Career Tips – Stand out CV
Your CV is your first opportunity to market yourself to a company. It is vital that you create the right impression – it might be your only chance to persuade the reader to meet you. Often selectors will have to read a large pile of CVs, yours needs to stand out and get their attention.
Be professional – make sure you’re getting the right sort of attention. Use a professional e-mail address and be clear and logical with your layout. Use bullet points and a clear font to make it easy to read. Give the file a professional name such as “Jane Roberts CV March 2012” and save it as a pdf file as this limits the risk of different system versions.
Be individual – grab the recruiter’s attention with a great Personal Statement.
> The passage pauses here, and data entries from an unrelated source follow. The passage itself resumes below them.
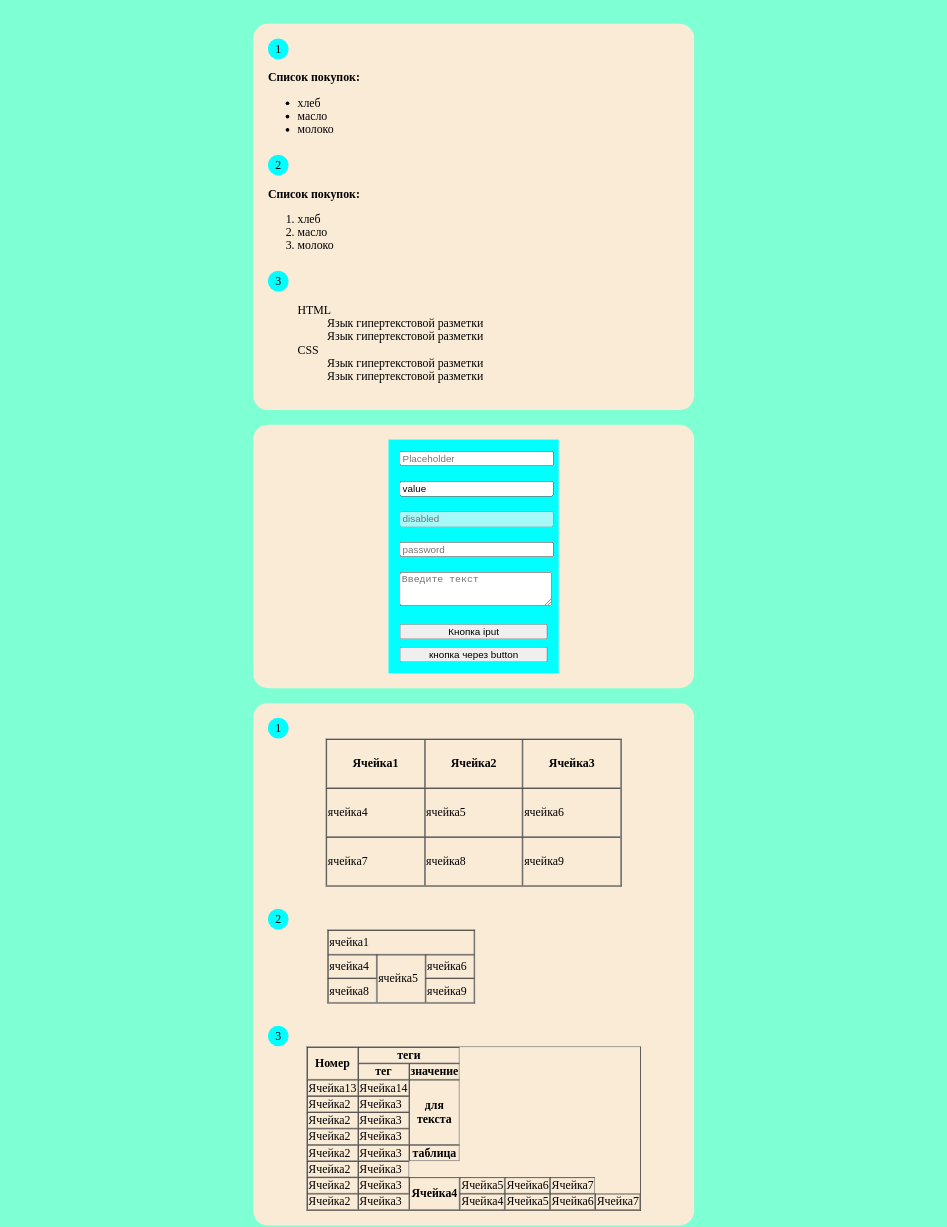
Repository: Savich01/-
Page: html/index.html
The author's editor kept a copy of each file at every save. The page is drawn from the files as they stood at one save, then again after the next save.
The browser window is 1280 px wide. The pictures show the whole page, at 74% of full size.

Above is the page before, as saved 2024-05-31 17:29:47.

### html/index.html
<!DOCTYPE html>
<html lang="en">
<head>
    <meta charset="UTF-8">
    <meta name="viewport" content="width=device-width, initial-scale=1.0">
    <title>Document</title>
    <link rel="stylesheet" href="/css/style.css">
</head>
<body>

    <header class="header">

    </header>
    <main class="main">
        <div class="container">
            <section class="section-1">
                <div class="block">1</div>
                <p class="text">
                    <b>Список покупок:</b>
                </p>
                <ul class="list">
                    <li>хлеб</li>
                    <li>масло</li>
                    <li>молоко</li>
                </ul>

                <div class="block">2</div>
                <p class="text">
                    <b>Список покупок:</b>
                </p>
                <ol class="list">
                    <li>хлеб</li>
                    <li>масло</li>
                    <li>молоко</li>
                </ol>

                <div class="block">3</div>
                <ul class="main-list--item">
                    <li>HTML
                        <ul>
                            <li class="main-link">Язык гипертекстовой разметки</li>
                            <li class="main-link">Язык гипертекстовой разметки</li>
                        </ul>
                    </li>
                    <li>CSS
                        <ul>
                            <li class="main-link">Язык гипертекстовой разметки</li>
                            <li class="main-link">Язык гипертекстовой разметки</li>
                        </ul>
                    </li>
                </ul>
            </section>

            <section class="section-2">
                <form action="#" class="form">
                    <input class="input" type="text" placeholder="Placeholder">
                    <input class="input" type="text" value="value">
                    <input class="input" type="text" disabled="disabled" placeholder="disabled">
                    <input class="input" type="password" placeholder="password">
                    <textarea class="textarea" placeholder="Введите текст"></textarea>
                    <input class="input-btn" type="button" value="Кнопка iput">
                    <button class="button">кнопка через button</button>
                </form>
            </section>

            <section class="section-3">
                <div class="block">1</div>
                <table class="table" width=400 height=200 border=1 cellpedding=0 cellspacing=0>
                    <tr>
                        <th>Ячейка1</th>
                        <th>Ячейка2</th>
                        <th>Ячейка3</th>
                    </tr>

                    <tr>
                        <td>ячейка4</td>
                        <td>ячейка5</td>
                        <td>ячейка6</td>
                    </tr>
                    <tr>
                        <td>ячейка7</td>
                        <td>ячейка8</td>
                        <td>ячейка9</td>
                    </tr>
                </table>

                <div class="block">2</div>
                <table class="table2" width=200 height=100  border="1" cellpedding=0 cellspacing=0>
                    <tr>
                        <td colspan="3">ячейка1</td>
                        <!-- <td>ячейка2</td> -->
                        <!-- <td>ячейка3</td> -->
                    </tr>
                    <tr>
                        <td>ячейка4</td>
                        <td rowspan="2">ячейка5</td>
                        <td>ячейка6</td>
                    </tr>
                    <tr>
                        <!-- <td>ячейка7</td> -->
                        <td>ячейка8</td>
                        <td>ячейка9</td>
                    </tr>
                </table>

                <div class="block">3</div>
                <table class="table3" width=400 height=50  border="1" cellpedding=0 cellspacing=0>
                    <tr>
                        <th rowspan="2">Номер</th>
                        <th colspan="5">теги</th>
                        <!-- <th>Ячейка3</th> -->
                        <!-- <th>Ячейка4</th> -->
                        <!-- <th>Ячейка5</th> -->
                        <!-- <th>Ячейка6</th> -->
                    </tr>
                    <tr>
                        <!-- <td>Ячейка7</td> -->
                        <th>тег</th>
                        <th colspan="4">значение</th>
                        <!-- <td>Ячейка10</td> -->
                        <!-- <td>Ячейка11</td> -->
                        <!-- <td>Ячейка12</td> -->
                    </tr>
                    <tr>
                        <td>Ячейка13</td>
                        <td>Ячейка14</td>
                        <th rowspan="4" colspan="4">для текста</th>
                        <!-- <td>Ячейка16</td> -->
                        <!-- <td>Ячейка17</td> -->
                        <!-- <td>Ячейка18</td> -->
                    </tr>
                    <tr>
                        <td>Ячейка2</td>
                        <td>Ячейка3</td>
                        <!-- <td>Ячейка4</td> -->
                        <!-- <td>Ячейка5</td> -->
                        <!-- <td>Ячейка6</td> -->
                        <!-- <td>Ячейка7</td> -->
                    </tr>
                    <tr>
                        <td>Ячейка2</td>
                        <td>Ячейка3</td>
                        <!-- <td>Ячейка4</td> -->
                        <!-- <td>Ячейка5</td> -->
                        <!-- <td>Ячейка6</td> -->
                        <!-- <td>Ячейка7</td> -->
                    </tr>
                    <tr>
                        <td>Ячейка2</td>
                        <td>Ячейка3</td>
                        <!-- <td>Ячейка4</td> -->
                        <!-- <td>Ячейка5</td> -->
                        <!-- <td>Ячейка6</td> -->
                        <!-- <td>Ячейка7</td> -->
                    </tr>
                    <tr>
                        <td>Ячейка2</td>
                        <td>Ячейка3</td>
                        <th colspan="4">таблица</th>
                        <!-- <td>Ячейка5</td> -->
                        <!-- <td>Ячейка6</td> -->
                        <!-- <td>Ячейка7</td> -->
                    </tr>
                    <tr>
                        <td>Ячейка2</td>
                        <td>Ячейка3</td>
                        <!-- <th colspan="4">ряд таблицы</th> -->
                        <!-- <td>Ячейка5</td> -->
                        <!-- <td>Ячейка6</td> -->
                        <!-- <td>Ячейка7</td> -->
                    </tr>
                    <tr>
                        <td>Ячейка2</td>
                        <td>Ячейка3</td>
                        <th rowspan="4" colspan="4">Ячейка4</th>
                        <td>Ячейка5</td>
                        <td>Ячейка6</td>
                        <td>Ячейка7</td>
                    </tr>
                    <tr>
                        <td>Ячейка2</td>
                        <td>Ячейка3</td>
                        <td>Ячейка4</td>
                        <td>Ячейка5</td>
                        <td>Ячейка6</td>
                        <td>Ячейка7</td>
                    </tr>

                </table>
            </section>
        </div>
    </main>
    <footer class="footer">

    </footer>

</body>
</html>

### css/style.css
body{
    max-width: 600px;
    height: 100%;
    margin: 0 auto;
    background-color: aquamarine;
    padding: 0px 10px;
}

.container{
    padding: 2px;
    margin-top: 30px;
}
/* ==========SECTION-1========================== */
.section-1{
    padding: 20px;
    background-color: antiquewhite;
    border-radius: 20px;
    margin-bottom: 20px;
}

.block{
    background-color:aqua;
    display: inline-block;
    padding: 5px 10px;
    border-radius: 100%;
}

.list{
    margin-bottom: 25px;
}
.main-list--item{
    list-style: none;
    /* text-decoration: none; */
}

.main-link{
    list-style: none;
}

/* ==========SECTION-2========================== */

.section-2{
    background-color: antiquewhite;
    border-radius: 20px;
    padding: 20px;
    margin-bottom: 20px;
}

.form{
    margin: 0 auto;
    max-width: 200px;
    padding: 15px;
    background-color: aqua;
}
.input{
    margin: 0 auto;
    width: 100%;
    margin-bottom: 20px;
}
.textarea{
    width: 100%;
    height: 40px;
    margin-bottom: 20px;
}

.input-btn{
    display: block;
    width: 100%;
    margin-bottom: 10px;
    cursor: pointer;
}
.button{
    display: block;
    width: 100%;
    cursor: pointer;
}

/* ==========SECTION-3========================== */

.section-3{
    background-color: antiquewhite;
    border-radius: 20px;
    padding: 20px;
}

.table{
    margin: 0 auto;
    margin-bottom: 30px;
}
.table2{
    margin-left: 80px;
    margin-bottom: 30px;
}
.table3{
    margin: 0 auto;
}

After the next save:
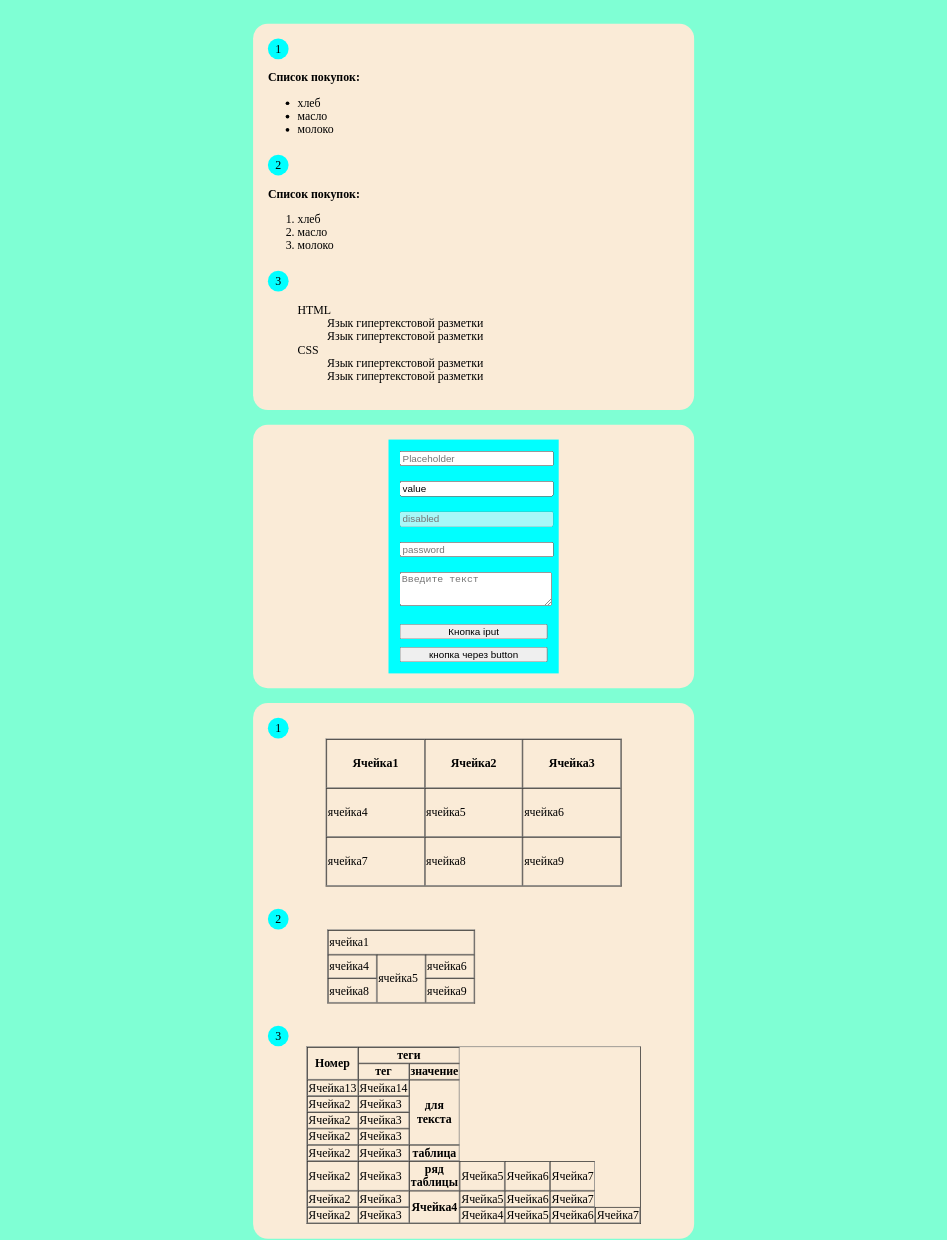
Saved 10 s later.
--- a/html/index.html
+++ b/html/index.html
@@ -164,10 +164,10 @@
                     <tr>
                         <td>Ячейка2</td>
                         <td>Ячейка3</td>
-                        <!-- <th colspan="4">ряд таблицы</th> -->
-                        <!-- <td>Ячейка5</td> -->
-                        <!-- <td>Ячейка6</td> -->
-                        <!-- <td>Ячейка7</td> -->
+                        <th colspan="4">ряд таблицы</th>
+                        <td>Ячейка5</td>
+                        <td>Ячейка6</td>
+                        <td>Ячейка7</td>
                     </tr>
                     <tr>
                         <td>Ячейка2</td>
Use this to quickly tell the reader why they should read on – make it brief, but informative and explain why you are uniquely suited to this role.
Be targeted – research the organisation and the role carefully. Direct your CV towards the skills needed for this job and highlight your most relevant experience. Add a covering letter to give more details about why you are suitable.
Be informative – your CV should be concise and to the point. An economical CV is lean, leaving out redundant information that isn’t relevant to the position you’re applying for.
Be positive - use action words such as developed, planned, organised, to get across what you have done in your previous roles. Be clear about achievements and responsibilities demonstrating these with examples.
Be enthusiastic – use examples that will show what a great asset you could be to this company. Show how you can use initiative, be flexible and adapt to change as these are qualities that are vital in the current climate.
Writing a CV or filling in an application is never easy. It takes time and effort to put together the evidence which will market you in the right way. Don’t rush it and don’t think that you can get away with using the same CV for every job that you apply for – make sure you review it every time and target your evidence appropriately.
Copyright © 2012 HR Business